Bright Station is to announce today the purchase of technology assets of boo.com, for a whopping 250,000, the Sunday Times reports.
When Infogrames sent out a press release saying it had offered software developer Ronaldo Nascimento 100,000 for his legitimately owned URL www.ronaldo.com, we were confused.
Gateway and AOL are to become Transmeta's first announced major customers. The grand unveiling of a Linux Internet appliance is scheduled to take place later today, but Transmeta's flair for publicity doesn't seem to have tarnished in the three months purdah since it announced, and even seems to have rubbed off on its partners a tad.
Chipzilla's new price list introduces three new Xeons and a solitary Pentium III, along with price cuts of up to 44 per cent on existing parts. All prices are for 1000-unit quantities.
Every now and again somebody buys Orange, the number three UK mobile phone business, and CEO Hans Snook gets another addition to his substantial wad. Not that we're suggesting this is anything more than a side-effect, of course. This time around it's France Telecom, which today announced that it will be paying Vodafone AirTouch 20 billion Euros in cash and 20 billion in stock for Orange, and will take on debt of about 4 billion Euros and pay Orange's 4.5 billion tab for the UK 3G licence.
As one reader pointed out, following our last rundown of the hype circus that is WAP, this stuff exists, it's out there and does work.
Oftel, the winged watchdog, has told BT it must offer its competitors an unmetered rate of access to its network. The decision follows a complaint by MCI Worldcom that BT refused to offer it a flat-fee service, offering instead the usual pay-as-you-use metered access.
Has Nintendo delayed the launch of its upcoming next-generation games console, codenamed Dolphin? That's certainly one inference you can make from the company's latest financial results.
Telewest, the digital cableco that just can't seem to get it right, looks set to ditch its broadband service for a Dutch version from chello.
MS on Trial Last week Judge Jackson refused to let Microsoft call new witnesses to respond to what the company terms "the government's sweeping demands." But yesterday Microsoft submitted the witness list, along with a precis of what they would (probably) have said, anyway. And some of it's fascinating; Compaq CEO Mike Capellas sings the virtues of having a single vendor for OS and apps (so rival vendors can forget the Compaq gig), while one of the other star witnesses, Jeffrey Katzenberg of DreamWorks, seems to have a Web site that runs on, er, Linux.
Sony has revised build targets upwards for Playstation 2 consoles to 2.2 million units per month, from earlier announced targets of 1.4 million units per month.
BT Internet users are being forced to wait at least one month longer than new customers to sign up for BT Surftime.
Computer 2000 this week saw its general manager for e-commerce and marketing scooped by a dotcom.

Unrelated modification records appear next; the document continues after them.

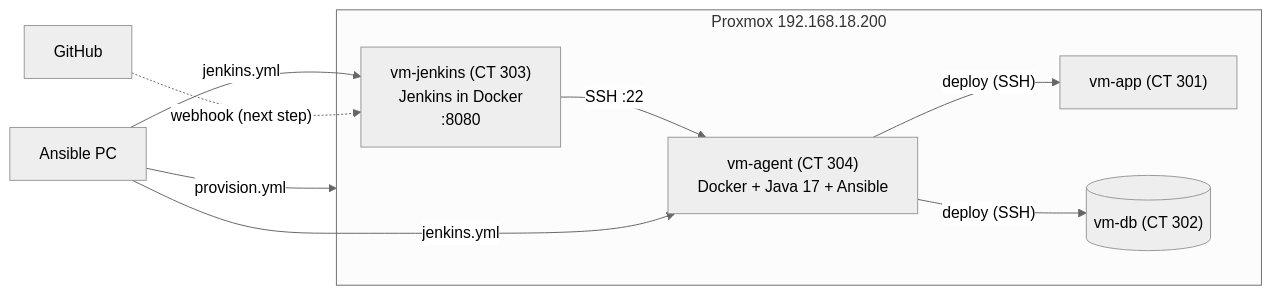
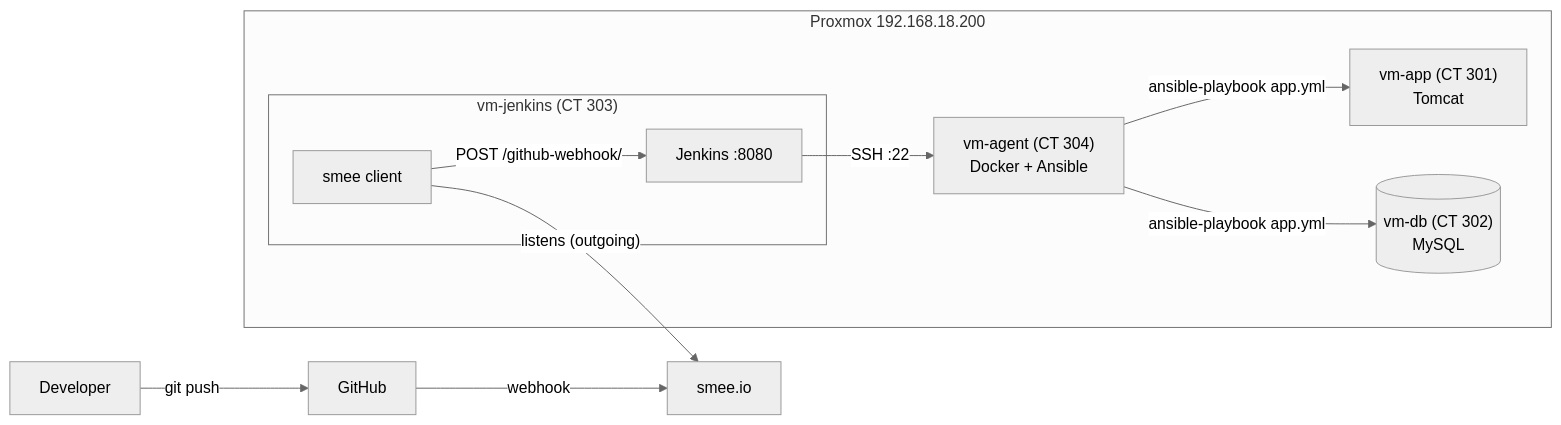
The diagram in README.md (nazariybu/travelagency), drawn with Mermaid (neutral theme) before and after one commit. The commit also changed other lines of this file and 2 other files, not shown here.

Commit message:
Add REPORT.md for Travel Agency CI/CD setup with Jenkins

````diff
--- a/README.md
+++ b/README.md
@@ -39,20 +44,24 @@
 ```mermaid
 flowchart LR
-    PC["Ansible PC"]
+    DEV["Developer"]
     GH["GitHub"]
+    SMEE["smee.io"]
 
     subgraph PVE["Proxmox 192.168.18.200"]
-        J["vm-jenkins (CT 303)<br/>Jenkins in Docker<br/>:8080"]
-        AG["vm-agent (CT 304)<br/>Docker + Java 17 + Ansible"]
-        APP["vm-app (CT 301)"]
-        DB[("vm-db (CT 302)")]
+        subgraph JH["vm-jenkins (CT 303)"]
+            SC["smee client"]
+            J["Jenkins :8080"]
+        end
+        AG["vm-agent (CT 304)<br/>Docker + Ansible"]
+        APP["vm-app (CT 301)<br/>Tomcat"]
+        DB[("vm-db (CT 302)<br/>MySQL")]
+        SC -->|"POST /github-webhook/"| J
         J -->|"SSH :22"| AG
-        AG -->|"deploy (SSH)"| APP
-        AG -->|"deploy (SSH)"| DB
+        AG -->|"ansible-playbook app.yml"| APP
+        AG -->|"ansible-playbook app.yml"| DB
     end
 
-    PC -->|"provision.yml"| PVE
-    PC -->|"jenkins.yml"| J
-    PC -->|"jenkins.yml"| AG
-    GH -.->|"webhook (next step)"| J
+    DEV -->|"git push"| GH
+    GH -->|"webhook"| SMEE
+    SC -->|"listens (outgoing)"| SMEE
 ```
````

3dfx has begun shipping its much-anticipated Voodoo 5500 AGP card and told buyers to expect stock to hit stores' shelves on 9 June.
You gotta hand it to BT - the telco certainly knows how to look on the bright side of life.
The latest news from Rosswell is first, that "influential" Goldman Sachs analyst Rick Sherlund today said the onset of a quiet period in the trial may allow Microsoft stock to recover lost ground, and second, that the stock price promptly kicked upwards. Consequently we at The Register have started idly musing about the viability of something called, say, goldfish.com* as a source of stock tips.